It’s been a weird year for me, or anyone else who covers European soccer for a living.

Over the past 15 years, we had one constant: Lionel Messi being better than everyone else. In the meantime, we’ve seen various teams and players rise and fall.

Manchester City weren’t anything and now they’re everything. Real Madrid couldn’t win the Champions League and now they can’t stop winning the Champions League. Liverpool were coached by Roy Hodgson and then they were coached by Jurgen Klopp. Juventus were relegated, promoted and dominated Serie A for a decade and now they can barely get back into the Champions League. Xavi played with Messi, then he coached Messi’s former team and got fired by Messi’s former team. Oh, and here’s a sentence you would not have believed two years ago: Neymar, Cristiano Ronaldo and Karim Benzema all play professional soccer in Saudi Arabia.

Amidst it all, though, there was the dependability of Messi’s excellence. You’d watch Manchester City and Liverpool play, then you’d look up and see that Messi had just attempted 12 shots and created eight chances in a 90-minute soccer game where Barcelona had 20 total attempts on goal. Hmm, that Bayern-Dortmund game was fun — oh wait, Messi is converting his free kicks like they’re penalty shots? Wow, the Madrid derby was intense! And there’s Messi, completing 20 passes into the penalty area without breaking a sweat.

Over a 15-year stretch, Messi led Europe in combined goals and assists in eight seasons, finished top two in 10 and top five in 14. He was the best, year after year after year.

Until this year: 2023-24 was the first season since 2004-05 when Messi didn’t play at least 900 minutes in one of Europe’s five top leagues. Ahead of each European season, there were lots of questions without answers, except one: “How good is Lionel Messi?”

Now, though, we don’t actually know. Messi is dominating MLS with Inter Miami, but the league is far from what he used to face in Europe, and he’s 37 years old. It’s been a year since we’ve seen him play against the best players in the world and — unlike in the past when he was with Barcelona and Paris Saint-Germain — the Copa América is actually a step up in difficulty from what he’s facing week in and week out.

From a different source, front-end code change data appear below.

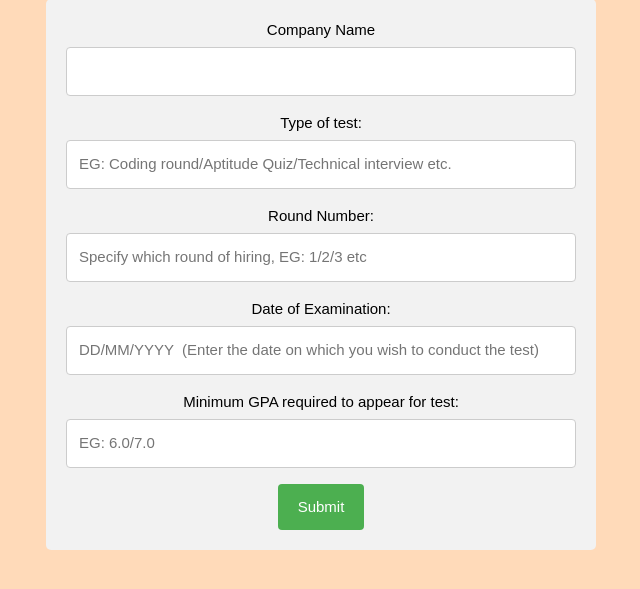
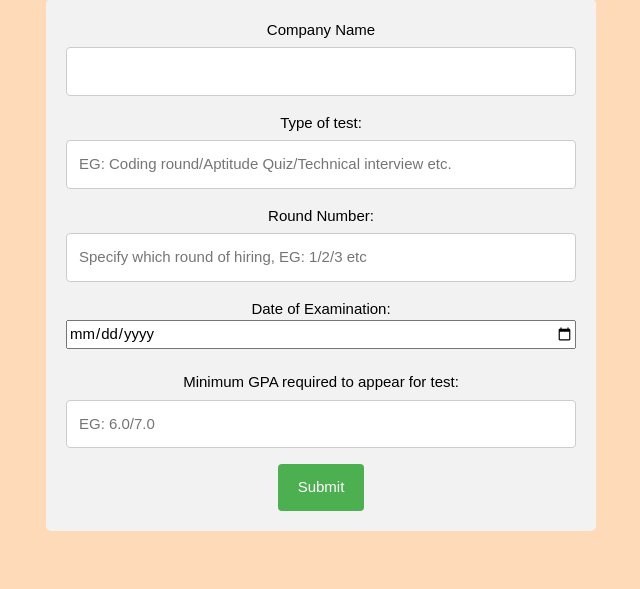
Before and after one commit to RahulMotipalle/PlacementPortal, a Django app: page /hiringtest/ in a window 1280 px wide. Shown: the part 170-759 px from the top of the page, without its empty margins (319-959 px from the left). Run offline with Django 3.2, Linux system fonts and the light colour scheme.

Commit message:
Add files via upload

```diff
--- a/home/templates/hiringtest.html
+++ b/home/templates/hiringtest.html
@@ -67,7 +67,7 @@ input[type=submit]:hover {
 	<!--COMPANY NAME LABEL-->
 	<label for="recruiter_name">Company Name</label>
      <!-- <input type="text" id="recruiter_name" name="recruiter_name" required placeholder="Your Company's Name"> -->
-     <input type="text" id="recruiter_name" name="recruiter_name" required readonly value="{{ recruiter_name }}">
+     <input type="text" id="recruiter_name" name="recruiter_name" required value="{{ recruiter_name }}">
 
 	<!--TEST TYPE LABEL-->
 	<label for="test_type">Type of test:</label>
@@ -75,11 +75,11 @@ input[type=submit]:hover {
 
 	<!--HIRING ROUND NUMBER LABEL-->
 	<label for="round_number">Round Number:</label>
-     <input type="text" id="round_number" name="round_number" required placeholder="Specify which round of hiring, EG: 1/2/3 etc">
+     <input type="text" id="round_number" name="round_number" required placeholder="Specify which round of hiring, EG: 1/2/3 etc"><br>
 
 	<!--TEST DATE LABEL-->
 	<label for="test_date">Date of Examination:</label>
-     <input type="text" id="test_date" name="test_date" required placeholder="DD/MM/YYYY  (Enter the date on which you wish to conduct the test)">
+     <input id="datefield" style="width:100%" type="date" min="2018-12-11" name="test_date"><br><br>
 
 
 	<!--MINIMUM GPA LABEL-->
--- a/home/templates/scheduleinterview.html
+++ b/home/templates/scheduleinterview.html
@@ -64,10 +64,10 @@ input[type=submit]:hover {
 	{%csrf_token %}
     <label for="recruiter">Company Name</label>
      <!--<input type="text" id="date" name="recruiter_name" required placeholder ="Your Company's Name"> -->
-     <input type="text" id="date" name="recruiter_name" required readonly value="{{ name }}">
-    <label for="date">Date</label>
+     <input type="text" id="date" name="recruiter_name" required value="{{ name }}">
+    <label for="date">Date</label><br>
      <!-- <input type="date" id="date" name="date" value="{{Interview.date|date:"Y-m-d" }}"> -->
-     <input type="text" id="date" name="date" required placeholder="DD/MM/YYYY">
+     <input id="datefield" style="width:100%" type="date" min="2018-12-11" name="date"><br><br>
 	<label for="start_time">Start Time</label>
      <input type="text" id="start_time" name="start_time" required placeholder="HH:MM (type in 24 hour format)">
 	<label for="end_time">End Time</label>
```
Also changed, not shown: home/templates/addrecord.html (line endings or trailing spaces).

Now that Argentina are two matches into the tournament and Messi has yet to score, what can his performances tell us about the question we’ve never had to answer before: How good is Messi? Is he still the best? And has playing in MLS made him worse?